— WHAT YOU SHOULD DO —
Number of lines below with the word "under": state it and write nothing more.

— SUPPLIED ENTRIES —
================

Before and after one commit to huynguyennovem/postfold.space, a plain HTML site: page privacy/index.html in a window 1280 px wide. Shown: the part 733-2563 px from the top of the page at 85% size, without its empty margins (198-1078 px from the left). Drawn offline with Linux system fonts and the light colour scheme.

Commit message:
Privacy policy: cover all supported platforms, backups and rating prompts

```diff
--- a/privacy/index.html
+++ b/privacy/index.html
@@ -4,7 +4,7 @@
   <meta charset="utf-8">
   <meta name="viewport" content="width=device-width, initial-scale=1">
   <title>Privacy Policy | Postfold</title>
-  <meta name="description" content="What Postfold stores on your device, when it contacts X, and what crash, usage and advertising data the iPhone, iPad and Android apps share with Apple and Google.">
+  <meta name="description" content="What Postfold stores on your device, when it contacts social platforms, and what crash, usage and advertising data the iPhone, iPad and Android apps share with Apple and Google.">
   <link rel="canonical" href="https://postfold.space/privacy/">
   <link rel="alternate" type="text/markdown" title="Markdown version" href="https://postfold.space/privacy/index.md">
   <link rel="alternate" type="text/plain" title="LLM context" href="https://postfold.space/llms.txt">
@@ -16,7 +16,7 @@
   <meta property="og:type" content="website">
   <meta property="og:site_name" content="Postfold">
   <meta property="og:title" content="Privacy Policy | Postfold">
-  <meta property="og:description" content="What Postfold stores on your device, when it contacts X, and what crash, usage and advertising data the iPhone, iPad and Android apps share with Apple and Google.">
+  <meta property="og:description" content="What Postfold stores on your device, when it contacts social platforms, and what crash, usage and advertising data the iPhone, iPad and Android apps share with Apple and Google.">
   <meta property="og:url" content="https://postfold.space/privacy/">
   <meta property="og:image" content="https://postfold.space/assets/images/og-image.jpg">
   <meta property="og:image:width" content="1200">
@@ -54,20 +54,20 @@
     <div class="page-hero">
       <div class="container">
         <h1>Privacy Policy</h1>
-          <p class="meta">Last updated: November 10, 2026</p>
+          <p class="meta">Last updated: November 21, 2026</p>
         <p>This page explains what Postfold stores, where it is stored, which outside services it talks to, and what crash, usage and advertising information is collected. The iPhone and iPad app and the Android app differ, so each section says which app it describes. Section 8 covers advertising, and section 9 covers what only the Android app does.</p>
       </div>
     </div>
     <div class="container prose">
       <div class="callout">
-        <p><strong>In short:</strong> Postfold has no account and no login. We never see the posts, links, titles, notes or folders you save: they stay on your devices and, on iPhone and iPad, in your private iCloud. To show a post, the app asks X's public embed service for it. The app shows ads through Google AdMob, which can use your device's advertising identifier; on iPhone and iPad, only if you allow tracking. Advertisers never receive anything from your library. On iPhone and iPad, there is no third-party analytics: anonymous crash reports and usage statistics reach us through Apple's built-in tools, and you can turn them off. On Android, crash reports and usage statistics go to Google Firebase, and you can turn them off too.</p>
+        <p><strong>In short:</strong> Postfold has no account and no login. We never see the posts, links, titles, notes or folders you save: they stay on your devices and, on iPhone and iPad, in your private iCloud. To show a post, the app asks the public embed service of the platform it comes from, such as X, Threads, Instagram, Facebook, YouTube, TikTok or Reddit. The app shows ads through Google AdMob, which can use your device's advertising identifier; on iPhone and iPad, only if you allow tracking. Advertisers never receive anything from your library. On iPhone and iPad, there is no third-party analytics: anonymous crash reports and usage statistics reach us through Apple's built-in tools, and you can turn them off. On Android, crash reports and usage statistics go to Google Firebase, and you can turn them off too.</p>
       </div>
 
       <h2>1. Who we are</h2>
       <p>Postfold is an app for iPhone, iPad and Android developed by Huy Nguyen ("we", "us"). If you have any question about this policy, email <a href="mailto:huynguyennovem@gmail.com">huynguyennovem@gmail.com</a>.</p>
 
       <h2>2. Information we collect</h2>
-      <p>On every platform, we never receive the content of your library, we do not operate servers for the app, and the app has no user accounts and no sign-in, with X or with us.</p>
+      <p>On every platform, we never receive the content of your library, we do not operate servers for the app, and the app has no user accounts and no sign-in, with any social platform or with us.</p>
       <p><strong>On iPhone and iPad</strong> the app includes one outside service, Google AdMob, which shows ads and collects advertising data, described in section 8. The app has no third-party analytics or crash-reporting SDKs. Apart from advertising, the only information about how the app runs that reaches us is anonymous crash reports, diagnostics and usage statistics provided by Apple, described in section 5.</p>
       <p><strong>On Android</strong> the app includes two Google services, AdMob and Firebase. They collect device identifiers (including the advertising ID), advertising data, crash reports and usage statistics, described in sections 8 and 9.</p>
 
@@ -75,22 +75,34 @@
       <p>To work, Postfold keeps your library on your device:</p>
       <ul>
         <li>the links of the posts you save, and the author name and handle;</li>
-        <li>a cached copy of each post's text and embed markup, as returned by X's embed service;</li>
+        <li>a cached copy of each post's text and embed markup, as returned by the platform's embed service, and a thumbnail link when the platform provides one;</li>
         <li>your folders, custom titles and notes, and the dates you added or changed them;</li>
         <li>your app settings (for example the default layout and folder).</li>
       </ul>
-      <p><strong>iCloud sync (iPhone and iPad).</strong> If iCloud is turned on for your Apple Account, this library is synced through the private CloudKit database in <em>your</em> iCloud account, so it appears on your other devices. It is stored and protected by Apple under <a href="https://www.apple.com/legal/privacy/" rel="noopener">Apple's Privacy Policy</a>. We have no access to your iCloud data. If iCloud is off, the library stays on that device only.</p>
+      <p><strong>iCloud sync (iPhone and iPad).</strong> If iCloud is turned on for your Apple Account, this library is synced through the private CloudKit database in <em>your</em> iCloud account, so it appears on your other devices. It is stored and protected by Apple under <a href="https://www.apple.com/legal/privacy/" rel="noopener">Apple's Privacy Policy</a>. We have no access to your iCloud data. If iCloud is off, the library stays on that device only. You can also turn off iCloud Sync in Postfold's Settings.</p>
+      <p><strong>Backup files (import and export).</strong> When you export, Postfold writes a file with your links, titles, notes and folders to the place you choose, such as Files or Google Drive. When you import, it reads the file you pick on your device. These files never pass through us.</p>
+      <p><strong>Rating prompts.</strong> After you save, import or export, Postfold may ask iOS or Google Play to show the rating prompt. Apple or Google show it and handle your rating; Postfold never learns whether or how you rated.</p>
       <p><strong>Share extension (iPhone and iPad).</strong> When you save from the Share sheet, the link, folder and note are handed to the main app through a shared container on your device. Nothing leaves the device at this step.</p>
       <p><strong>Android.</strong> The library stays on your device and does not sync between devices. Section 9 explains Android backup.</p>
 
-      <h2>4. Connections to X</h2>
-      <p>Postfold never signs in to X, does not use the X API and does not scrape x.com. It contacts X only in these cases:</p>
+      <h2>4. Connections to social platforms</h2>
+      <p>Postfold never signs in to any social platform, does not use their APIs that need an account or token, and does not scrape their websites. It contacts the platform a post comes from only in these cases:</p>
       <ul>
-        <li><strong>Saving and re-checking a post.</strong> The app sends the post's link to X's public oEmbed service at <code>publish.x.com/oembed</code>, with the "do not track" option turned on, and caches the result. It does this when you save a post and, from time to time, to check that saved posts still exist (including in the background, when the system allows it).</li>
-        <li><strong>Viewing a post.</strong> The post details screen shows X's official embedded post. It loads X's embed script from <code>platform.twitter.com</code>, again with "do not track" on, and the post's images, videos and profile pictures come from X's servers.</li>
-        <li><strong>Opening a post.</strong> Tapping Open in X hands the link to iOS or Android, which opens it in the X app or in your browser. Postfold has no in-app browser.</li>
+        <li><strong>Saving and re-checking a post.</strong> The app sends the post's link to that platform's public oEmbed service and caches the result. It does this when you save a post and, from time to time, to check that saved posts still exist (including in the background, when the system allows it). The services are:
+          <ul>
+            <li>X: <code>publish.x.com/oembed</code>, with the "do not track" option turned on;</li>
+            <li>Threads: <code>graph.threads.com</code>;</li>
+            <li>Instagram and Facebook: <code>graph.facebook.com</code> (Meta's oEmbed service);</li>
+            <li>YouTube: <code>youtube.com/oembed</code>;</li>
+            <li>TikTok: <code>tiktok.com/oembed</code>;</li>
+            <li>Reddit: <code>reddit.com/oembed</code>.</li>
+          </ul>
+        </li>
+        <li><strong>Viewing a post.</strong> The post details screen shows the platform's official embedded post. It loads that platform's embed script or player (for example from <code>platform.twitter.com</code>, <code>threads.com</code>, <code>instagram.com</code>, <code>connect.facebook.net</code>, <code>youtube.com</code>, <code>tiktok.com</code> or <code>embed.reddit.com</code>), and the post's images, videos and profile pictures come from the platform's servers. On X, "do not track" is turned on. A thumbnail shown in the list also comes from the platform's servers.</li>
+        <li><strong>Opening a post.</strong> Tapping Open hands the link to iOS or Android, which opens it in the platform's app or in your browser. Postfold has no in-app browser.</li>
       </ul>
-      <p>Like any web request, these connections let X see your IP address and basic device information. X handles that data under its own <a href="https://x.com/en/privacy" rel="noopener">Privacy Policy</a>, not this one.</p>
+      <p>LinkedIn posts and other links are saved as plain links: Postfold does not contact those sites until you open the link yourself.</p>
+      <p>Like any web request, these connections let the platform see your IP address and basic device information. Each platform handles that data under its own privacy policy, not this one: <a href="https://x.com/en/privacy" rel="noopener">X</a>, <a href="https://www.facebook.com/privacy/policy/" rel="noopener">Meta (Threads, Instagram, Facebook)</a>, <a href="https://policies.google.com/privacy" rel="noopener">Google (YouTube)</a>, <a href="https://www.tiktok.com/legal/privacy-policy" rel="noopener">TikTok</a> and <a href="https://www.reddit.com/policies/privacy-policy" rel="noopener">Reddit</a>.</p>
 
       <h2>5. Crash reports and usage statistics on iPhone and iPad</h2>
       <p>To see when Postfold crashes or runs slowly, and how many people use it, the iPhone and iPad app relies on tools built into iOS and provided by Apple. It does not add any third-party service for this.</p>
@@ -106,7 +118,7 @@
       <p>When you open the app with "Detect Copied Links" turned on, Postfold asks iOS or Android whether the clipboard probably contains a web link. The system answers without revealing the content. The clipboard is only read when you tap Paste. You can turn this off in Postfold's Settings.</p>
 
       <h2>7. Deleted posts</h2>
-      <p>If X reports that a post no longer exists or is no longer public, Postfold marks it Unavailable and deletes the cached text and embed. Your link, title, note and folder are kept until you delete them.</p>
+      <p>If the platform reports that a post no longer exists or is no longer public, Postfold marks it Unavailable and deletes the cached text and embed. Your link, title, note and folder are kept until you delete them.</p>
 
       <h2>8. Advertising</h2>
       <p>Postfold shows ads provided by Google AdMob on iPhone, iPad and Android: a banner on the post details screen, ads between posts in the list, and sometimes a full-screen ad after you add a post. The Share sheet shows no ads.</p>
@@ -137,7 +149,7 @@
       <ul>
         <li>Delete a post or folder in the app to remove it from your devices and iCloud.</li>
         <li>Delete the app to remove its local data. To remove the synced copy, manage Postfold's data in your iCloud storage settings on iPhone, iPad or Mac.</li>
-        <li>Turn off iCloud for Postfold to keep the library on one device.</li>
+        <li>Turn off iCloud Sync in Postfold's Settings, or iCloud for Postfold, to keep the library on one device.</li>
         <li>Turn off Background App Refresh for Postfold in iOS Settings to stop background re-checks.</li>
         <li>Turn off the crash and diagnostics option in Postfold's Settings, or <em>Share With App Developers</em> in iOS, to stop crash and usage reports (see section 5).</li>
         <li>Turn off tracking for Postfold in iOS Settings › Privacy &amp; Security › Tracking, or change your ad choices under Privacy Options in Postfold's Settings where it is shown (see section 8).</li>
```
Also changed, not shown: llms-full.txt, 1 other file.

================

— WRITTEN REPLY —
5